» **Problem statement**: Identify the lines in the data below that contain "champion" and give only how many there are.

BEGIN

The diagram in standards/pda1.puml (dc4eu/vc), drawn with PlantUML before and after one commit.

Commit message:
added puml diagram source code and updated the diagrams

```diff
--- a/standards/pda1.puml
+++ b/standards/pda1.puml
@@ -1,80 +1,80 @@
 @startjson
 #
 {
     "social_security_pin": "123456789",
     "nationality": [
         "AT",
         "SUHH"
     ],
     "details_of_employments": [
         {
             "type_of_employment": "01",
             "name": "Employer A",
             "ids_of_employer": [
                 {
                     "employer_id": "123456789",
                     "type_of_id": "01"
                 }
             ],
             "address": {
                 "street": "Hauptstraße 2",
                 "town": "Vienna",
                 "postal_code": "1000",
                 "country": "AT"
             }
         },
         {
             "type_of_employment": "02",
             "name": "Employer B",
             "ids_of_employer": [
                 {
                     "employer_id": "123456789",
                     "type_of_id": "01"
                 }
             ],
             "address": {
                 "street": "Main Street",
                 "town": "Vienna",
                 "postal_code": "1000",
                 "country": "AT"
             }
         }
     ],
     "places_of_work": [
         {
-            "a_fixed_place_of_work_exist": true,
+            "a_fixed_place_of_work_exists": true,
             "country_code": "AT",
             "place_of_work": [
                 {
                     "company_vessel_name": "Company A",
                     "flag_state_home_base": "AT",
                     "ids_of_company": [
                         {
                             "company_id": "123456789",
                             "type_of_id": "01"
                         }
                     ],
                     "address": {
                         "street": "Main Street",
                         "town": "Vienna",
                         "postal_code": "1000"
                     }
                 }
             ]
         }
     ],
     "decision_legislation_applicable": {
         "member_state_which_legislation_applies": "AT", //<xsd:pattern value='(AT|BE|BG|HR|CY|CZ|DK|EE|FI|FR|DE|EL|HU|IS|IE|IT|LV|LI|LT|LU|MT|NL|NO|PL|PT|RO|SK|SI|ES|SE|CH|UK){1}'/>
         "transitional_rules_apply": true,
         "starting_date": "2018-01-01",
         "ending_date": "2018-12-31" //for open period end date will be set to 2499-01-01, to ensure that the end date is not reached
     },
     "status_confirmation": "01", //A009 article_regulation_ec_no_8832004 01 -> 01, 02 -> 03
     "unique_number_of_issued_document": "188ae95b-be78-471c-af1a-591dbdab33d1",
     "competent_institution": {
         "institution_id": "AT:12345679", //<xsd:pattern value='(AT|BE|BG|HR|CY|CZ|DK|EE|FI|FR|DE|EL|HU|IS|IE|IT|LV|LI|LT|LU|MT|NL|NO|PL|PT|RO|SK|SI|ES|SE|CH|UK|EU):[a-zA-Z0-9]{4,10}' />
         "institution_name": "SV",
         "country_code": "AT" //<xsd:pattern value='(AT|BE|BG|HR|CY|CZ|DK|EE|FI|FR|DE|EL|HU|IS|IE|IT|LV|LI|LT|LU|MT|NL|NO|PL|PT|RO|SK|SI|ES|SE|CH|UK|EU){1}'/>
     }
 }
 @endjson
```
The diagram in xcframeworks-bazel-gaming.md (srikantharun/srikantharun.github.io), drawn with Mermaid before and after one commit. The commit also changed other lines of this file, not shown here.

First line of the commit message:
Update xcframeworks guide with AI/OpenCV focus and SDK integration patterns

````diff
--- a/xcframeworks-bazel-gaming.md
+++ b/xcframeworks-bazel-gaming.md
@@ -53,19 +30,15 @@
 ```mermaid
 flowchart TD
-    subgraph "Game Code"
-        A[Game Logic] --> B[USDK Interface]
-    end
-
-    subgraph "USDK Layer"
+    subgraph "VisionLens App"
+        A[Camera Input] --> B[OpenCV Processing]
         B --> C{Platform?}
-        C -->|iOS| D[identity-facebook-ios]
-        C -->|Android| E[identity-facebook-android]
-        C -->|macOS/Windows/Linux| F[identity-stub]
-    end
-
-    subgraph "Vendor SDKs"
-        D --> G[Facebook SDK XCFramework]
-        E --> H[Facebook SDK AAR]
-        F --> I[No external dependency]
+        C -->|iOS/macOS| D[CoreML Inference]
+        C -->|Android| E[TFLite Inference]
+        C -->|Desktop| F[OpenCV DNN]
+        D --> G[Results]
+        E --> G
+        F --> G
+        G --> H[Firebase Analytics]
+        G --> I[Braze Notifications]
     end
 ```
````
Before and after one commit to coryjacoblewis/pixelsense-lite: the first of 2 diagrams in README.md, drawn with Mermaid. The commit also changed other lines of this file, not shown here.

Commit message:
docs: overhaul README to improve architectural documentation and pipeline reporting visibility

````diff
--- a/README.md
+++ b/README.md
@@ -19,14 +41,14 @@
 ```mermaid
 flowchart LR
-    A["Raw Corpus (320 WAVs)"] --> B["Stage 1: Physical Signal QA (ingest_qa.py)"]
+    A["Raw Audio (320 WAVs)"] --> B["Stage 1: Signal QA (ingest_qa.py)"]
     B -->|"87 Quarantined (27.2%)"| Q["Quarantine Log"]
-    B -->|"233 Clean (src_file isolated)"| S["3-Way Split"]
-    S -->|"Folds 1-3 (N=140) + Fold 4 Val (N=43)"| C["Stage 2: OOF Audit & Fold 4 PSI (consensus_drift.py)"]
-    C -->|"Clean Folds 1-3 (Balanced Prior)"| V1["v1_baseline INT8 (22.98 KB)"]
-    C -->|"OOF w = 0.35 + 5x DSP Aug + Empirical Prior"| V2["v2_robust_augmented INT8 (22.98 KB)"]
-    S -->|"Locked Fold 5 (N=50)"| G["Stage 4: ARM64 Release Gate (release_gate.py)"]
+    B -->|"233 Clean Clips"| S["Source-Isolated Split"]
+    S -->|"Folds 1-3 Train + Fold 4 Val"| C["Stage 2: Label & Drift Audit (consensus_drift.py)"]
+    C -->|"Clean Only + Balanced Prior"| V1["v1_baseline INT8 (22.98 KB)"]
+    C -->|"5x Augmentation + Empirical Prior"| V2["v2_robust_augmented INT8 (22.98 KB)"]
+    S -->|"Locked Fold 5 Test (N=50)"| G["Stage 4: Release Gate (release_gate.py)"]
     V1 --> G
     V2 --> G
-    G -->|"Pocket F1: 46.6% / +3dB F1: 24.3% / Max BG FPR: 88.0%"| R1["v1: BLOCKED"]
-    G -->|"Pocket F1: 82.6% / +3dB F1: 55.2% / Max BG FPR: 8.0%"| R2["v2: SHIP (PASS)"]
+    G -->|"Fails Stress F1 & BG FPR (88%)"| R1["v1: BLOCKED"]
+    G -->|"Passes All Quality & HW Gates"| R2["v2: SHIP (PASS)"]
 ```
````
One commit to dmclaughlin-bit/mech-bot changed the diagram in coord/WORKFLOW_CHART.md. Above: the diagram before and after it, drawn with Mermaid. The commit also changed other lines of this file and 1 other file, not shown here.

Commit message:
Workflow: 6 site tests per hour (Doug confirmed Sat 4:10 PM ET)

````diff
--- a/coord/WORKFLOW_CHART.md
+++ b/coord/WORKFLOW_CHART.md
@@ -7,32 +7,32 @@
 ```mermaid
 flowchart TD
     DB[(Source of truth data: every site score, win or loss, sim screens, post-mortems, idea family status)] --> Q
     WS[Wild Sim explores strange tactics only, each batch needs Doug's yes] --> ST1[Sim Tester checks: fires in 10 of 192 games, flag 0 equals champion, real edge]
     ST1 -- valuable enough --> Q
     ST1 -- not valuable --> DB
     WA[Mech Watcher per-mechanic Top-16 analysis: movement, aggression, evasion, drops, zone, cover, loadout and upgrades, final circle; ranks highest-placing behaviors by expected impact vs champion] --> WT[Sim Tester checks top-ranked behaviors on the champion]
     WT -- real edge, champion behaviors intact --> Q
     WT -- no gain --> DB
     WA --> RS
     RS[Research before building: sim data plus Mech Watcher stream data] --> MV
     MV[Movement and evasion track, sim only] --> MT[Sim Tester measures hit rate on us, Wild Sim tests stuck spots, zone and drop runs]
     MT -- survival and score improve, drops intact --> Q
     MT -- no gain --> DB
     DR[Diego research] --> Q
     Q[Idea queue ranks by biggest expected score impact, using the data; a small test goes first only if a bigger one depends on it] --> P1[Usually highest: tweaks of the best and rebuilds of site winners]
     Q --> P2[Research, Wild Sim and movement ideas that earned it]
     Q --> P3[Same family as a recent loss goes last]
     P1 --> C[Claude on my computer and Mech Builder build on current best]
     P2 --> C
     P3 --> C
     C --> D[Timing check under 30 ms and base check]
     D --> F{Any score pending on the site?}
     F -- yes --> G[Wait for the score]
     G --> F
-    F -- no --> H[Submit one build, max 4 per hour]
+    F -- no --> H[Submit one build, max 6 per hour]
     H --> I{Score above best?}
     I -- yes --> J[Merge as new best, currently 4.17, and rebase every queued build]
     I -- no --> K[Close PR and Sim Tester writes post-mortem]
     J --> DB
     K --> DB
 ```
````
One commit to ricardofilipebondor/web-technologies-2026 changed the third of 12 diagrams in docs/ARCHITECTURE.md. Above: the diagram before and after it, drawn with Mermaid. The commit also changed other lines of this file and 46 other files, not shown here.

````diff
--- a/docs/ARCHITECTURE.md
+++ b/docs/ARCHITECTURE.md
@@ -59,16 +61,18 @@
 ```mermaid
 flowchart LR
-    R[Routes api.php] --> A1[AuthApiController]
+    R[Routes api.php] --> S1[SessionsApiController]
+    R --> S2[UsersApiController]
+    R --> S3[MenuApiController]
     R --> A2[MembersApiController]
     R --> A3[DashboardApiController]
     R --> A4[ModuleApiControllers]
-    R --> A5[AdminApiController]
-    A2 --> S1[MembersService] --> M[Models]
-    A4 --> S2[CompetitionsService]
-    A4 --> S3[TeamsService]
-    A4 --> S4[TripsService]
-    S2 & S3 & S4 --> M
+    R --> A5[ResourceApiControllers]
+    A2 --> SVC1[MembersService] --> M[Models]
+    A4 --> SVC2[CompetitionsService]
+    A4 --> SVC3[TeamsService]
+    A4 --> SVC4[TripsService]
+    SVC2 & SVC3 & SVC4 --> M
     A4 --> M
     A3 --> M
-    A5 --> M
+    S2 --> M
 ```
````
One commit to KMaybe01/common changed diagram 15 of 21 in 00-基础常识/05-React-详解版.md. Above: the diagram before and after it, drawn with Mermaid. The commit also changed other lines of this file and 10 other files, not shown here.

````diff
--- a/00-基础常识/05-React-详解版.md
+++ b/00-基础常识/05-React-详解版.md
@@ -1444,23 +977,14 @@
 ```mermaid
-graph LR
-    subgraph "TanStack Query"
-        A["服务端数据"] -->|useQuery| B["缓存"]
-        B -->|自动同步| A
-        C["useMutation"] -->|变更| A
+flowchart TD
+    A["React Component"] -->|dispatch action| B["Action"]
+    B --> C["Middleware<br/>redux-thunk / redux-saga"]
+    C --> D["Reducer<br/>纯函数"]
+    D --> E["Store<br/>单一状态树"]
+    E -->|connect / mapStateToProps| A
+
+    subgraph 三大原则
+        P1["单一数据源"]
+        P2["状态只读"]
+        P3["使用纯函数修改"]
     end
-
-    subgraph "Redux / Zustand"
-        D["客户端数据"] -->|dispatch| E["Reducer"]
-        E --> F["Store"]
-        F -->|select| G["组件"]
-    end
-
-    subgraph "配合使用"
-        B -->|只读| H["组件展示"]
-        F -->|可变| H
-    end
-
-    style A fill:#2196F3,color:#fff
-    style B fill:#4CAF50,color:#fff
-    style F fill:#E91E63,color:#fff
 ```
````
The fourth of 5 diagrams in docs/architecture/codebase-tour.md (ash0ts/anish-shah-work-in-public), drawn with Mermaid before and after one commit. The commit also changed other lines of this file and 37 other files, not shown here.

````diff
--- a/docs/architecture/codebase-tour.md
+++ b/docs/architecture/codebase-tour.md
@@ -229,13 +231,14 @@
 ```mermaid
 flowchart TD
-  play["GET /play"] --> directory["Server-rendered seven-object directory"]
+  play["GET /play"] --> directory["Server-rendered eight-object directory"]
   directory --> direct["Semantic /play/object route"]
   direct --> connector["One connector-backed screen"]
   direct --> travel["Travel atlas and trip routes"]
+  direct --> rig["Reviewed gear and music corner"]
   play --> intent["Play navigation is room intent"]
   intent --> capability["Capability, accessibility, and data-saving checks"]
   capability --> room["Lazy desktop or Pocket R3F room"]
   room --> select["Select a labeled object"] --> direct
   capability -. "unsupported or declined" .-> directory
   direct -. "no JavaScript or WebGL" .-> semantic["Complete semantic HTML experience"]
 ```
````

END

» **Response to the exercise**: 3